What books are you reading now?
I’m reading The Underground Railroad by Colson Whitehead. I love this book. It’s so graphic, but it’s not sad. It’s strong.
What do you consider your greatest achievement to date?
DripKit, for sure.
I’ve never worked harder on anything in my entire life, and I don’t want to stop working on it. I’m extremely impressed and proud of us on a daily basis. Together we’ve been able to create this amazing thing. I love every minute of it, even when it’s really hard. Sometimes I think, “I just want to be a freelancer, and travel, and do fun things, and go to the beach, and go on vacation, and paint.” Then, I think about the times when I had the opportunity to live that life, and I was unsatisfied. I like to work hard, it just makes me feel good.
Do you have a personal mantra?
I like to remind myself to breathe, and that it’s going to be okay, and that life is good, because sometimes it feels like it’s not working out, but it will.
What do you most value in your friends?
There are different kinds of friendships. Some of my friends I’ve known for so long that I just value our closeness and that they know me so well. Other friendships I value because, when we’re together, we’re silly. I have one friend, when we’re together, we have these amazing conversations about spirituality and life, and we’re super heavy and full of heart, and it’s amazing. Then, when I’m with other friends, we feel inspired to do things.
I think that’s a hard question, but, in a person, I value honesty, openness, willingness to try new things, and kindness.
What do you think is the most overrated virtue?
Being overly polite. It doesn’t get you anywhere.
I think that being honest and real gets you way further than being polite.
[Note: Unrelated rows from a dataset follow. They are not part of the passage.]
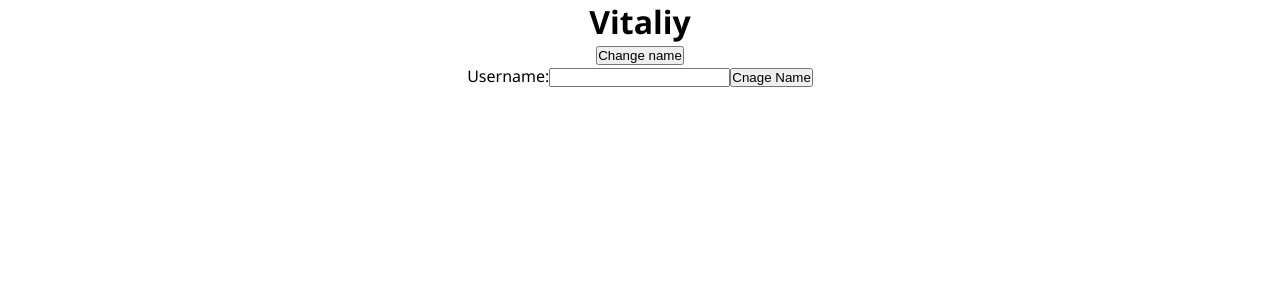
Repository: vitaliygalata1986/react
Page: / (app in project-29-context-api/)
The author's editor kept a copy of each file at every save. The page is drawn from the files as they stood at one save, then again after a run of saves.
The browser window is 1280 px wide. The pictures show the whole page.
The project was rebuilt for these pictures with package versions that can differ from the ones it lists, and the page was loaded fresh each time.

Above is the page before, as saved 2025-01-15 21:54:35.

After the next 7 saves:
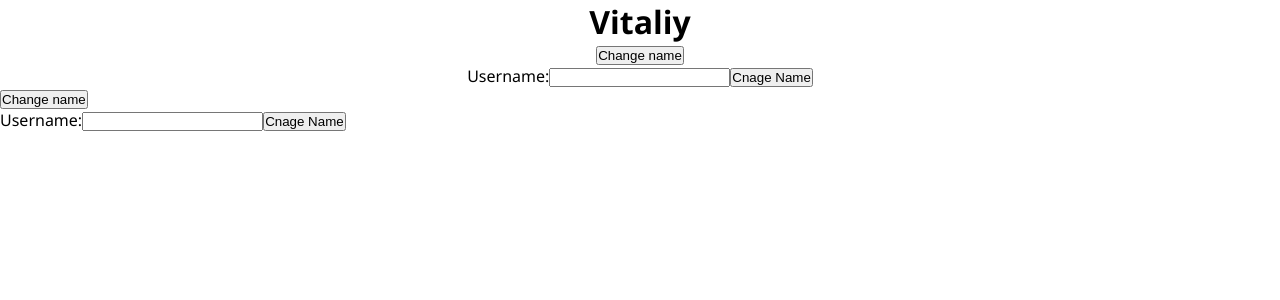
The 7 saves are shown as one change because 2 did not build or start and some came seconds apart.
The last was saved 16 h 15 min later.
--- a/project-29-context-api/src/App.js
+++ b/project-29-context-api/src/App.js
@@ -7,13 +7,18 @@
 function App() {
   const [user, setUser] = useState('Vitaliy');
   return (
-    //<UserContext.Provider value={{ user, setUser }}>
+    <>
+
     <UserContext.Provider value={{ userName: user, changeUserName: setUser }}>
       <div className="App">
         <User />
         <ChangeUser />
       </div>
     </UserContext.Provider>
+
+     <ChangeUser />
+    </>
+
   );
 }
 

After the 3 saves that followed:
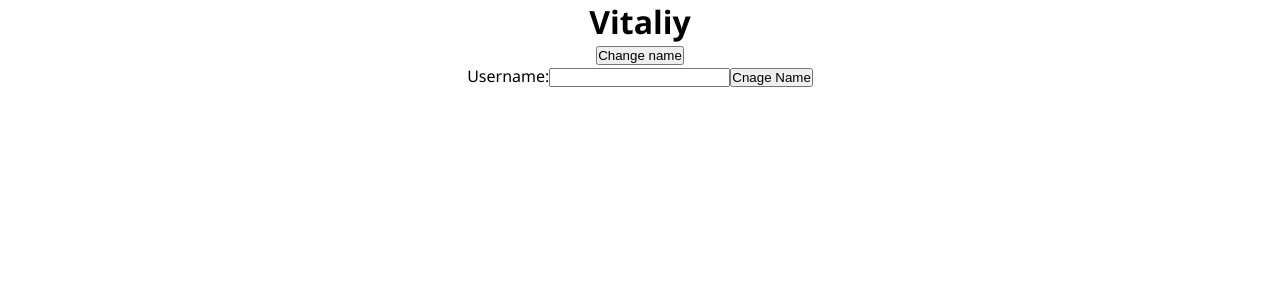
The 3 saves are shown as one change because 1 left the picture as it was and some came seconds apart.
The last was saved 21 s later.
--- a/project-29-context-api/src/App.js
+++ b/project-29-context-api/src/App.js
@@ -7,18 +7,15 @@
 function App() {
   const [user, setUser] = useState('Vitaliy');
   return (
+    //<UserContext.Provider value={{ user, setUser }}>
     <>
-
-    <UserContext.Provider value={{ userName: user, changeUserName: setUser }}>
-      <div className="App">
-        <User />
-        <ChangeUser />
-      </div>
-    </UserContext.Provider>
-
-     <ChangeUser />
+      <UserContext.Provider value={{ userName: user, changeUserName: setUser }}>
+        <div className='App'>
+          <User />
+          <ChangeUser />
+        </div>
+      </UserContext.Provider>
     </>
-
   );
 }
I respect people who are willing to say the difficult things that will actually help people and make a difference, versus just saying what they think people want to hear.
Who do you admire and why?
I really admire my grandfather, who died when I was six months old. I would love to have dinner with him. He was an alcoholic, and I think he made a lot of bad decisions in his life, and he wasn’t always the best dad, but he was such a true artist, and so creative, and he didn’t give a shit what anybody thought.
My mom and my aunt got in trouble one day because their skirts were too short. My grandfather came in to get them barefoot and the principal looked at him and looked at his feet, then looked back up at him, and my grandfather said, “Do you have problem?” and walked out. He was an interior designer and he made crazy things and was an amazing artist.
What’s your favorite place on earth?
It’s kind of like a mini Brooklyn on the beach. The food is incredible, the people are beautiful, I love Israel, and it’s my ideal aesthetic. It’s kind of this crumbling, old, but beautiful city, flowers blooming and crazy characters on every corner. Cactuses growing out of the side of the street. It’s very colorful. Everybody there feels very alive.
I have a connection to the land and the people, and it’s nice to be in place where you know everyone’s Jewish.
It feels weird to say that, because everyone’s human, but, even if they’re Israeli and they grew up different from me, there’s something about it that feels good.
Favorite Jewish holiday? Least favorite Jewish holiday?
My favorite Jewish holiday is Shabbat. I love Shabbat. I don’t have a least favorite Jewish holiday.
Favorite Jewish food? Least favorite Jewish food?
Least favorite is challah because it’s delicious but it kills me. I can’t function after I eat it.
My favorite is matzo ball soup. I love matzo ball soup. Big, yummy, soft, fluffy matzo balls. I heard once that adding soda water to your matzo balls makes them even fluffier, and light, and delicious. That’s my go-to sick food. I could eat it once a week.
Photos by Elena Mudd